Over €4 million worth of EU funding has been awarded to the international network ‘ENTWINE informal care’, led by Prof. Mariët Hagedoorn and Prof. Robbert Sanderman from the department of Health Psychology at the University Medical Centre Groningen (UMCG). The grant will be used to train 15 novice researchers to study and solve questions relating to sustainable ways of providing informal care. The University of Twente and Nedap Healthcare are involved to coordinate the design and implementation of novel technologies.
Long-term sustainability of healthcare systems
Informal carers provide unpaid care to relatives or friends with a chronic illness, disability or another long-term care need. An ageing population and medical advances are causing a sharp rise in the care needs of the elderly and the sick, while the availability of informal carers in Europe is dropping. European healthcare systems rely heavily on the services of informal carers, but there are fears for the long-term sustainability of these systems. Who will look after our elderly relatives in the future, and how?

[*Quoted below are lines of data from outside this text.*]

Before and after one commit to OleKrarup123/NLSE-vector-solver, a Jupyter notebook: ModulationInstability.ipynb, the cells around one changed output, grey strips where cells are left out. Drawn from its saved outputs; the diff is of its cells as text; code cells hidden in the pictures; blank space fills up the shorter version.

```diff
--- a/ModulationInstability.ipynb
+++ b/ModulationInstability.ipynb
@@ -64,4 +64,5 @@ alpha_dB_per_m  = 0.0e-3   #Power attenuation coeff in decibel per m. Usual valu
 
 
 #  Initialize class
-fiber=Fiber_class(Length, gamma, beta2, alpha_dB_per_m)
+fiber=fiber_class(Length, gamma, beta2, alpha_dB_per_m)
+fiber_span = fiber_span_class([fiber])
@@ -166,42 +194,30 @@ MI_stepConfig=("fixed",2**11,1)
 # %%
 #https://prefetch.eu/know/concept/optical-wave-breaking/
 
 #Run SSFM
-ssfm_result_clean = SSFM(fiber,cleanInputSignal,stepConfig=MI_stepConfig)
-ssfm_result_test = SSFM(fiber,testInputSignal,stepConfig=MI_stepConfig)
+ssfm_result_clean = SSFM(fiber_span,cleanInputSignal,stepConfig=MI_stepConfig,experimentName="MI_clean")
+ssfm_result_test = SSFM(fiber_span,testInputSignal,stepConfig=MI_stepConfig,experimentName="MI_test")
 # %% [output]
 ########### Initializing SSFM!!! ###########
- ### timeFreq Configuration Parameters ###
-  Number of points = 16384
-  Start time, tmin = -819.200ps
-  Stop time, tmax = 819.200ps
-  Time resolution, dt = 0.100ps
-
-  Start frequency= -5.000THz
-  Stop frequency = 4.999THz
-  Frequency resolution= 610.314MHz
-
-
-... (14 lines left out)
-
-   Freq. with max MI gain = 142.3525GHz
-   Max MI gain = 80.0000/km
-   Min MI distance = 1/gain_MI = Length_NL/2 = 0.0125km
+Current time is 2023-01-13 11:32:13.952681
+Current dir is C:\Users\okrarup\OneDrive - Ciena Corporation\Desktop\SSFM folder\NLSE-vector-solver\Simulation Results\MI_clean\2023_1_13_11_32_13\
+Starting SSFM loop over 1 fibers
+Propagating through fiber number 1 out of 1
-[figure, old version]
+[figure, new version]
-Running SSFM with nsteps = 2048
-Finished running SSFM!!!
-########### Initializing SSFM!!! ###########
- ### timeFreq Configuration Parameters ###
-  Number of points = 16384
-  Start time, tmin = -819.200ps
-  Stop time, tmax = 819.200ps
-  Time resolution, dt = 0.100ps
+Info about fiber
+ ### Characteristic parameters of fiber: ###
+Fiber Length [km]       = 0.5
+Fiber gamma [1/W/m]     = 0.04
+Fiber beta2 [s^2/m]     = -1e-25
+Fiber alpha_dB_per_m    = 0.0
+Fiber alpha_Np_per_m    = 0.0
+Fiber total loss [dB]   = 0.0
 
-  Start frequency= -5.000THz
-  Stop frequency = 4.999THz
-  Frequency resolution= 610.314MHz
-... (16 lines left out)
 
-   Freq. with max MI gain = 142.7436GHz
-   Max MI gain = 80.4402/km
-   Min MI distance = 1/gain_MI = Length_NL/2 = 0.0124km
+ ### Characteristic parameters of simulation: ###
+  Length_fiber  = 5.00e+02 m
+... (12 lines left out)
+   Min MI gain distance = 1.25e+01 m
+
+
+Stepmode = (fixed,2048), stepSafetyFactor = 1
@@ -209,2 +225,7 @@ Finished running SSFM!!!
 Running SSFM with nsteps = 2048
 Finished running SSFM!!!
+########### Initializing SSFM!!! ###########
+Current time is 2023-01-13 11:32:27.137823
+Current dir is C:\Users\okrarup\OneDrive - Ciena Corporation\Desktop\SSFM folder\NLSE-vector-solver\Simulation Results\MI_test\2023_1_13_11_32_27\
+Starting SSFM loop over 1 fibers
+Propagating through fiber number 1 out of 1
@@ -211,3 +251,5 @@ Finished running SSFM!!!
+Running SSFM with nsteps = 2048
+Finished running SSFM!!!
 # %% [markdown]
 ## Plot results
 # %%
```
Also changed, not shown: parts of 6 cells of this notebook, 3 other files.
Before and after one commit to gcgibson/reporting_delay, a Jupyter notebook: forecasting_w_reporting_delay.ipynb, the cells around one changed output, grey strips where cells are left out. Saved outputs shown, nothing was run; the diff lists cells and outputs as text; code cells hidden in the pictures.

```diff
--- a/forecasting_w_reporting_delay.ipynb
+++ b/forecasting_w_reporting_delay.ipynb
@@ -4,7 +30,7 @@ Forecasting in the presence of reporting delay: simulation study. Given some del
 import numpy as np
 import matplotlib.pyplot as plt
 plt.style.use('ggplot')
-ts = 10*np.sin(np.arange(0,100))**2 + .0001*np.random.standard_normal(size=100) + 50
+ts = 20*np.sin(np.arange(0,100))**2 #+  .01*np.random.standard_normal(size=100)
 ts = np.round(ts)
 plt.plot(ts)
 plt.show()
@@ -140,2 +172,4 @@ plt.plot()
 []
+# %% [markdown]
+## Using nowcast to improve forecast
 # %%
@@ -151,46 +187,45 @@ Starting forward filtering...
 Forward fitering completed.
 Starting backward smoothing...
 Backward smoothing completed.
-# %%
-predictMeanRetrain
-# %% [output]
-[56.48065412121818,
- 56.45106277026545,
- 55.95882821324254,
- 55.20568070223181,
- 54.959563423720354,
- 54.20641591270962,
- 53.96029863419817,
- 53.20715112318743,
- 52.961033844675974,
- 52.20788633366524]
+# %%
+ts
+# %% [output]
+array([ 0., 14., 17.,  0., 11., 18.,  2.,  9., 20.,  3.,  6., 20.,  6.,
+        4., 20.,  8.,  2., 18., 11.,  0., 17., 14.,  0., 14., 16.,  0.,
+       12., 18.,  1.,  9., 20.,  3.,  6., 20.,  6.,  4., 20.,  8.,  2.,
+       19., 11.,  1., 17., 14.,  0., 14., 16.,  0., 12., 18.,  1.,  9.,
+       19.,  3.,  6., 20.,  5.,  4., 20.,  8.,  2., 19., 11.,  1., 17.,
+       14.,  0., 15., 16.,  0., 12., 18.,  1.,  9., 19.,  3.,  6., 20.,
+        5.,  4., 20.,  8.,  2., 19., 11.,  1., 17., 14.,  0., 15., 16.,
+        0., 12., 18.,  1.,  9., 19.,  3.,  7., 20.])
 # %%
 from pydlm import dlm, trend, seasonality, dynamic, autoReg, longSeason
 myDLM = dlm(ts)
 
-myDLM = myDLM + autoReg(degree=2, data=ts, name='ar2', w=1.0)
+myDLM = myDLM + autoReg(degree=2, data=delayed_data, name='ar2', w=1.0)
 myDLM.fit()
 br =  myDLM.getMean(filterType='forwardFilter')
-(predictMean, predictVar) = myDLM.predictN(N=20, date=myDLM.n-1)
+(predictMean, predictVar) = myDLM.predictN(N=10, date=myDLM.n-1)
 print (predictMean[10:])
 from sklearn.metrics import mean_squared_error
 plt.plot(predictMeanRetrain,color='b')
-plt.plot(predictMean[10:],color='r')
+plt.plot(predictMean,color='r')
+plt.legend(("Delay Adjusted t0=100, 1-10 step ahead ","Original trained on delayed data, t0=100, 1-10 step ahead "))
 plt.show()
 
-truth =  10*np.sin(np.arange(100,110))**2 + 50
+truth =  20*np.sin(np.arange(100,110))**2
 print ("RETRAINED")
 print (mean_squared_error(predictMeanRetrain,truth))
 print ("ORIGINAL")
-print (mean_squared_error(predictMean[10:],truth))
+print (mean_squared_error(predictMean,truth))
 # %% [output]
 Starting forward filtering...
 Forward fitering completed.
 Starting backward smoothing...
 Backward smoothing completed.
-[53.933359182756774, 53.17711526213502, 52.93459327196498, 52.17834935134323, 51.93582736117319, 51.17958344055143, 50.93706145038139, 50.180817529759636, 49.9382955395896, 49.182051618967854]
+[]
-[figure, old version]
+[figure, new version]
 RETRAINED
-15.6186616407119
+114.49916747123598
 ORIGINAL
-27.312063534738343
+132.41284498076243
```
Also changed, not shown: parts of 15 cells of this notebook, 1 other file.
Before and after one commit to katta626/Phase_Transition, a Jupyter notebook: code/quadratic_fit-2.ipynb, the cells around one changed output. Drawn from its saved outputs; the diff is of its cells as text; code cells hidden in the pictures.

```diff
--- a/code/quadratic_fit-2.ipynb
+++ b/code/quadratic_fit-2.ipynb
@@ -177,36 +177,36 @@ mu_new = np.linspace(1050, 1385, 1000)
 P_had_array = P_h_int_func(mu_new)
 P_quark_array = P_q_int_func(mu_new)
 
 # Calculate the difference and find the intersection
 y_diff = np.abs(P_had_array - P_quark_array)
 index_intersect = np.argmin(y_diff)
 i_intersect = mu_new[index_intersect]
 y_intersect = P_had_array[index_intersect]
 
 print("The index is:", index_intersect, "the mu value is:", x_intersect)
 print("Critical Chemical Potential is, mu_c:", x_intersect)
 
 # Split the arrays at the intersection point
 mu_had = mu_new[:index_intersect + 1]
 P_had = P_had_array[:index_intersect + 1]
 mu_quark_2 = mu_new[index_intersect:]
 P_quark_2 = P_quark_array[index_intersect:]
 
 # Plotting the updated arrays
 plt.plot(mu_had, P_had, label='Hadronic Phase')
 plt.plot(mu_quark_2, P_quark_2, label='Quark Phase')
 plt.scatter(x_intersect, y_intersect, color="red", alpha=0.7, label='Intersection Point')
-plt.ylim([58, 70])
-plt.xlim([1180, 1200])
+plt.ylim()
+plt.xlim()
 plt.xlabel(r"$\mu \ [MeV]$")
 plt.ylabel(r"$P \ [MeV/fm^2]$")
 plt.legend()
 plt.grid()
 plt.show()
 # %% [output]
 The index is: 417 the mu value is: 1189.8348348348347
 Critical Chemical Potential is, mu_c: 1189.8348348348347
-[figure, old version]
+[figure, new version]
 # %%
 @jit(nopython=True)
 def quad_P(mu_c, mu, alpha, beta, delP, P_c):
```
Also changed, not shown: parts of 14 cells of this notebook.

For the purposes of this research, the ENTWINE network will focus on both the increasing need for care and people's willingness and capacity to provide care. Cultural and individual differences will be among the factors examined. Combining knowledge from the fields of both psychology and technology will enable the network to develop support to help informal carers keep up their commitment and to promote positive caregiving experiences. This could involve using social robots to reduce stress among informal carers, or fitting homes with sensors to monitor confused or vulnerable care recipients. The network also wants to find the best way of implementing support such as this for informal carers. By providing this research opportunity and training programme for novice researchers, the network hopes to take up a key position in the development of sustainable informal care in Europe.
Various academic fields
The strength of the ENTWINE network stems from the close collaboration between researchers from various academic fields and between universities, businesses and non-profit organizations in a range of European countries. The researchers (PhD students) will be appointed in the Netherlands, United Kingdom, Israel, Italy and Sweden. As 15 PhD positions are available, the network is interested in candidates from diverse backgrounds including psychology, sociology, economics and technology, as well as computer, communication and health sciences. Applications are welcome until 30 November 2018.
The EU grant has been allocated as part of the Marie Skłodowska-Curie programme: a programme that aims to give novice researchers a chance to improve their research skills, work with established research teams and elevate their own career prospects. Grants are awarded on the understanding that the projects involve several organizations from different European countries and that close collaboration will develop between research institutes and businesses.